Residents and business owners in East Elmhurst are up in arms against a motel that recently converted into a shelter. Despite protest, and emergency community board meetings The Department of Homeless Services went through with its plan to convert the Westway Motel on Astoria Boulevard into a shelter, soon to house 100 families. One of the residents living there, Jose Padilla, said, “I’ve been living here for about a month and a half.” He was reluctant to mention much more.
As was Shimara Callahan who said, “ the shelter is for men women and children with no where to go. I’m homeless, this is where I have to go.” According to the owner of the Danhauser flower shop next door to the shelter, William ‘Bill’ Gray, there are already 66 families living in the former motel. Gray and his wife of 65 years Gladys expressed many concerns for their safety. “I feel like I’m in ‘Nazi-land’ because I’m afraid to say anything,” Gladys said “The community is fighting this. We’re afraid…I hope they don’t retaliate.”
The couple was given a phone number by the one security guard in charge of monitoring the entire hotel, should they need to call in an incident. So far it’s been small things like rocks being thrown by teens living at the shelter and shattering the windows to the small house they rent out next door to their shop. Or the little ones who accidentally kick balls onto the property because they’ve no where else to play but the parking lot. And the noise complaints from the parties that go on from the parking lot of the shelter on weekends. But also something more damaging. The detriment to their business which has been in operation, through generations since 1889.

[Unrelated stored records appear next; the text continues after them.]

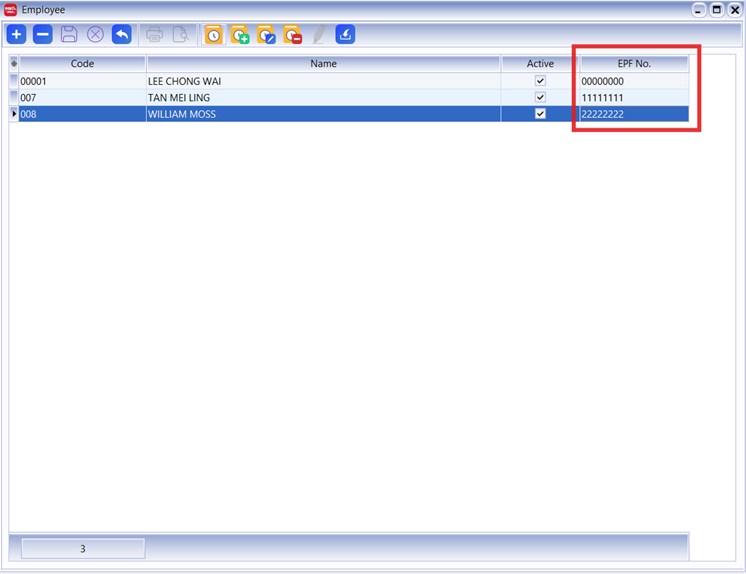
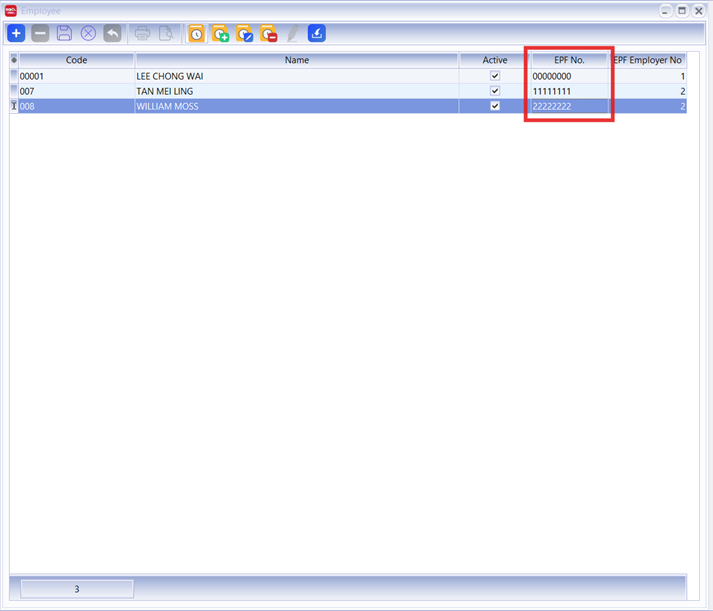
feat: update epf foreign worker guide

Changed region(s): [[0.0, 0.0, 1.0, 1.0]]

diff --git a/docs/miscellaneous/epf/non-malaysian.md b/docs/miscellaneous/epf/non-malaysian.md
@@ -248,11 +248,29 @@ SQL includes a Batch Edit function that allows you to update employees’ EPF in
 5. Now, you may update the *EPF No.* for each employee
     ![update-employee-epf-no](../../../static/img/miscellaneous/epf/foreign-worker/update-employee-epf-no.png)
 
-6. Click **Save** to apply changes.
+6. By default, the system assigns employees to *EPF Employer Account 1*.
+    If a non-Malaysian employee needs to be registered under *EPF Employer Account 2*, update the **EPF Employer No.** field accordingly.
+
+    The **EPF Employer No.** field determines which EPF account the non-Malaysian employee is assigned to:
+       - **1** = EPF Employer Account 1 (default)
+       - **2** = EPF Employer Account 2 (if applicable)
+
+    :::note
+    This field can only be modified for employees whose **Nationality is NOT Malaysia**.
+    :::
+
+    ![update-epf-employer-no](../../../static/img/miscellaneous/epf/foreign-worker/update-epf-employer-no.png)
+
+7. Click **Save** to apply changes.
+
     ![save-employee-epf-no](../../../static/img/miscellaneous/epf/foreign-worker/save-employee-epf-no.png)
 
-7. Verify that you have successfully updated the *EPF No.* for all employees
+8. Verify that you have successfully updated the *EPF Employer No* and *EPF No.* for all employees
     ![verify-employee-epf-no](../../../static/img/miscellaneous/epf/foreign-worker/verify-employee-epf-no.png)
+
+    :::note
+    The **EPF Employer No.** field is only visible when the employee’s **Nationality is NOT Malaysia**.
+    :::
 
 ### Step 3 : Generate EPF Submission File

“People are afraid to come in. I don’t know if it’s physiological or what. But were doing less business,” said Mrs.Gray. The Gray’s expressed a fear that conditions for the business and community could only grow worse if future plans for the shelter are realized. “They’re talking about expanding the hotel to have a recreation center. They’re voting on it in December or January,” said Mr.Gray. The recreation center would be much needed by the residents of the Westway Motel. As there is virtually nothing near to the shelter at present except the Grand Central Parkway running parallel to the boulevard and residential property of single family homes. No groceries stores, schools, or parks for the many children that live at the shelter to play in.
For the families in need who utilize the shelter, The Westway Motel is a place to lay their heads. But for business owners like the Gray’s and other residents of the neighborhood who vehemently protested the shelter earlier this year, the conversion of the hotel is nothing but bad news. The Department of Homeless Services could not be reached for comment on the matter. Until further resolution can be made about the shelter, those opposed to it like Glady’s Gray are left to question, “Do you really think that the media could make a difference?” the answer to this remains unclear.